I was fortunate to see the famous Kabuki play Kanadehon Chushingura at Kokuritsu Gekijou (National Theater) in Tokyo. As part of the theater's 50th anniversary season, the play has been divided into three parts, and I saw the first third. The middle third runs in November and the final third runs in December. Because each part is approximately 6 hours long, the audience is treated to rarely-presented scenes which many kabuki fans have never seen or heard of. Everything was excellent: acting, music, staging, and bento. This was especially meaningful for me because I had been a geza musician (playing nohkan and shinobue) for Portland State University's presentation of Chushingura in February 2016. The video of that performance can be seen here: Chushingura blog entry.
It's always a great pleasure and inspiration to visit Ranjo san at his workshop in Chiba. He continues to answer my questions and share his wealth of knowledge every time I see him. In this photo, Ranjo san is wrapping one of my flutes to prevent a small crack from opening. I also met Fujita san on this recent visit, a great fue player from Akita Prefecture who demonstrated some of the music from his local festival on a Ranjo #4 hayashi fue. For more information about Ranjo san, check out this blog post: Ranjo blog entry.

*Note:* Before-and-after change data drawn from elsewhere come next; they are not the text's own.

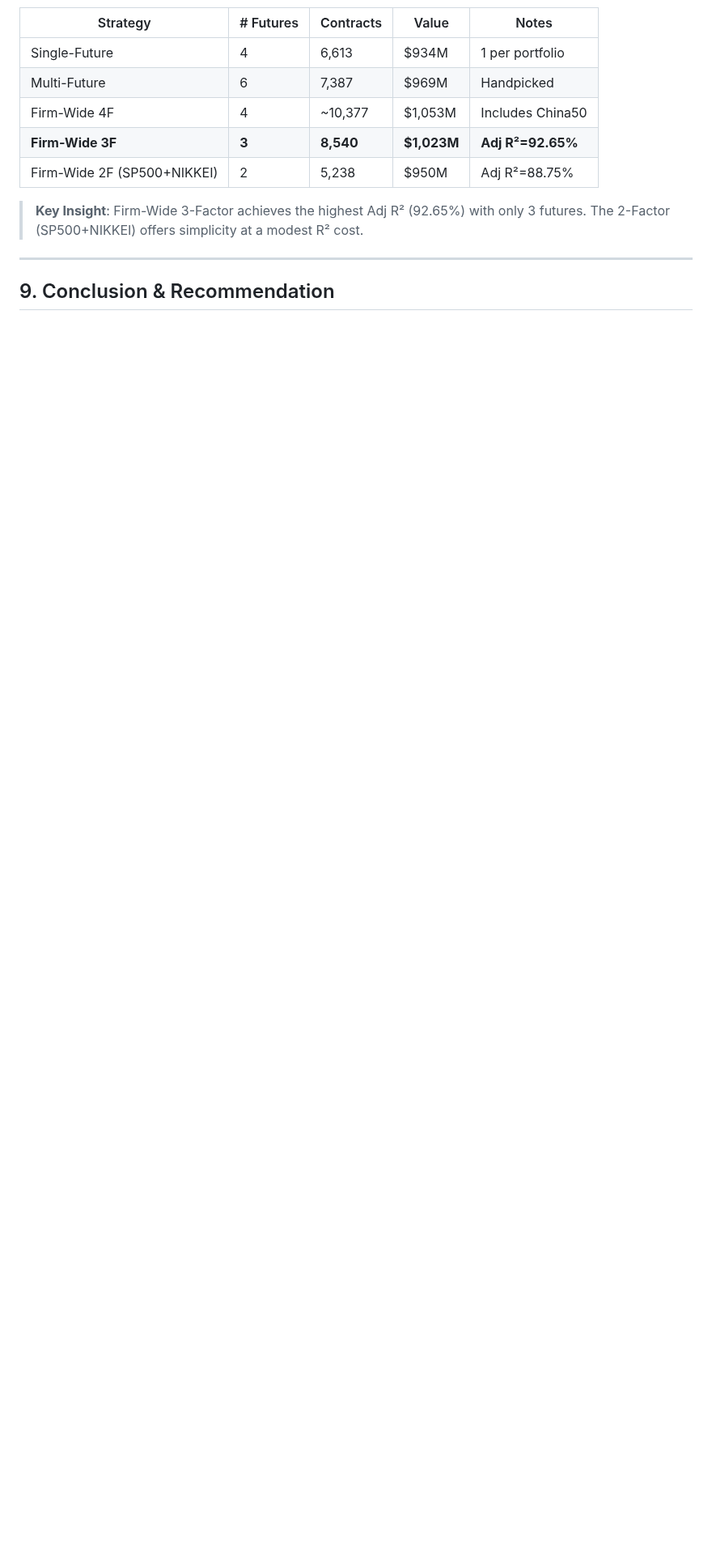
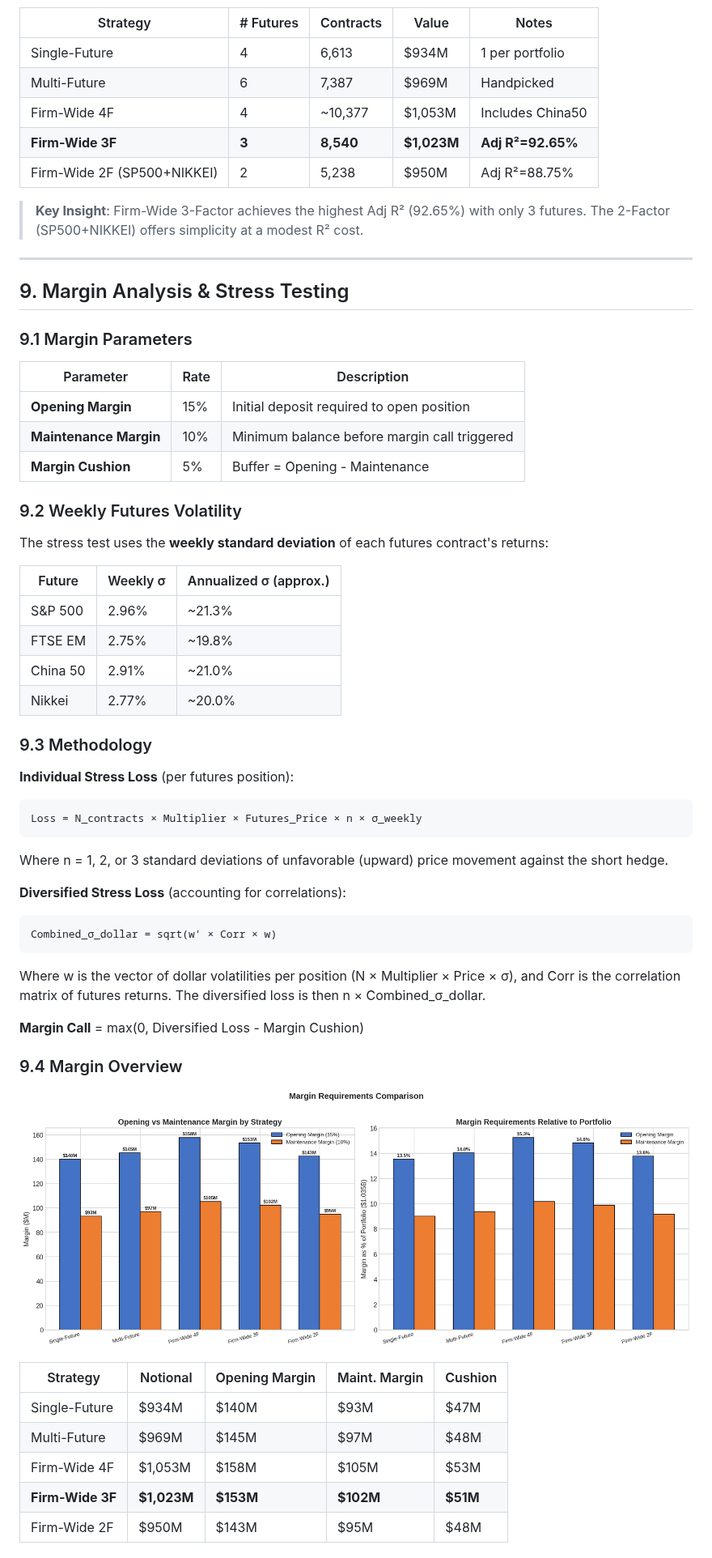
Before and after one commit to CostaQiu/derivative-week-3, a Markdown page: Walkthrough.md, the part around one of its changes. Shown at 81% size. GitHub-like rendering; pictures changed too: visualizations/10_margin_overview.png (added); blank space fills up the shorter version.

````diff
--- a/Walkthrough.md
+++ b/Walkthrough.md
@@ -264,4 +264,52 @@ For comparison, we also evaluate a simpler 2-factor model using only S&P 500 and
 
 ---
 
-## 9. Conclusion & Recommendation
+## 9. Margin Analysis & Stress Testing
+
+### 9.1 Margin Parameters
+
+| Parameter            | Rate | Description                                |
+| -------------------- | ---- | ------------------------------------------ |
+| **Opening Margin**   | 15%  | Initial deposit required to open position  |
+| **Maintenance Margin** | 10% | Minimum balance before margin call triggered |
+| **Margin Cushion**   | 5%   | Buffer = Opening - Maintenance             |
+
+### 9.2 Weekly Futures Volatility
+
+The stress test uses the **weekly standard deviation** of each futures contract's returns:
+
+| Future   | Weekly σ | Annualized σ (approx.) |
+| -------- | -------- | ---------------------- |
+| S&P 500  | 2.96%    | ~21.3%                 |
+| FTSE EM  | 2.75%    | ~19.8%                 |
+| China 50 | 2.91%    | ~21.0%                 |
+| Nikkei   | 2.77%    | ~20.0%                 |
+
+### 9.3 Methodology
+
+**Individual Stress Loss** (per futures position):
+```
+Loss = N_contracts × Multiplier × Futures_Price × n × σ_weekly
+```
+Where n = 1, 2, or 3 standard deviations of unfavorable (upward) price movement against the short hedge.
+
+**Diversified Stress Loss** (accounting for correlations):
+```
+Combined_σ_dollar = sqrt(w' × Corr × w)
+```
+Where w is the vector of dollar volatilities per position (N × Multiplier × Price × σ), and Corr is the correlation matrix of futures returns. The diversified loss is then n × Combined_σ_dollar.
+
+**Margin Call** = max(0, Diversified Loss - Margin Cushion)
+
+### 9.4 Margin Overview
+
+![Margin Overview](visualizations/10_margin_overview.png)
+
+| Strategy       | Notional  | Opening Margin | Maint. Margin | Cushion |
+| -------------- | --------- | -------------- | ------------- | ------- |
+| Single-Future  | $934M     | $140M          | $93M          | $47M    |
+| Multi-Future   | $969M     | $145M          | $97M          | $48M    |
+| Firm-Wide 4F   | $1,053M   | $158M          | $105M         | $53M    |
+| **Firm-Wide 3F** | **$1,023M** | **$153M**   | **$102M**     | **$51M** |
+| Firm-Wide 2F   | $950M     | $143M          | $95M          | $48M    |
+
````
Also changed, not shown: other parts of Walkthrough.md (+71 -8 lines), visualizations/11_stress_margin_comparison.png (added), visualizations/12_diversification_benefit.png (added), visualizations/13_margin_summary_table.png (added), 2 other files.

Chichibu in Saitama is a special place. It's best known for the spectacular Yo Matsuri (annual night festival, Dec 2-3) and the music of Chichibu Yatai Bayashi. But there is also a very long history of Ji Kabuki (地歌舞伎, local kabuki) going back to the Edo period. This Hagitaira kabuki stage is at least 170 years old and continues to be used for theater and music. Apparently there are no carpenters in the area who are properly trained to make repairs on such an old building, so they have had to bring experts all the way from Kyushu. I attended the October 30, 2016 event where there were three kabuki presentations: elementary school, middle school, and finally the adult group. The performances were complete with live geza music as well as gidayu chant and shamisen, and the day was interspersed with performances of Chichibu Yatai Bayashi, Tsugaru Shamisen, and Chichibu Ondo. The overall presentation was remarkable, especially considering this very rural setting. Of course the youngest performers were the audience favorites, and the best moment for me was when the little girl finally got a turn on the odaiko, outplaying the previous versions by teenage boys and an adult. And all of the food and drinks I tried during the event were memorably delicious.
Another unique experience was visiting "the Switzerland club of Kanto" in Katashina village of Gunma Prefecture. These remarkable wooden horns are handmade by Kinsaku Hoshino using local cedar. I was told that the curved bottom portion is made out of a naturally shaped section of the branch that was bent by the weight of the heavy snow. Even the mouthpiece (similar to trumpet) is handmade. I was able to get a decent sound right away, so perhaps my music education degree finally came in handy many years later. Hoshino san offered to let me try the carving tool so I carefully took a turn.
Finally, I got to see an incredible concert at Suntory Hall in Tokyo of the incomparable Eitetsu Hayashi. This was a mostly solo performance with the exception of one piece composed by percussionist Midori Takada. They have a long history of working together and this was apparent in their cohesive sound. Eitetsu's concerts are fantastic every single time. Without fail, there are always things I've never seen before, and such consistent creativity and attention to detail is truly breathtaking. Concluding the program was a 20-minute solo odaiko performance, and this was the finest odaiko playing I've ever seen. Absolutely beautiful.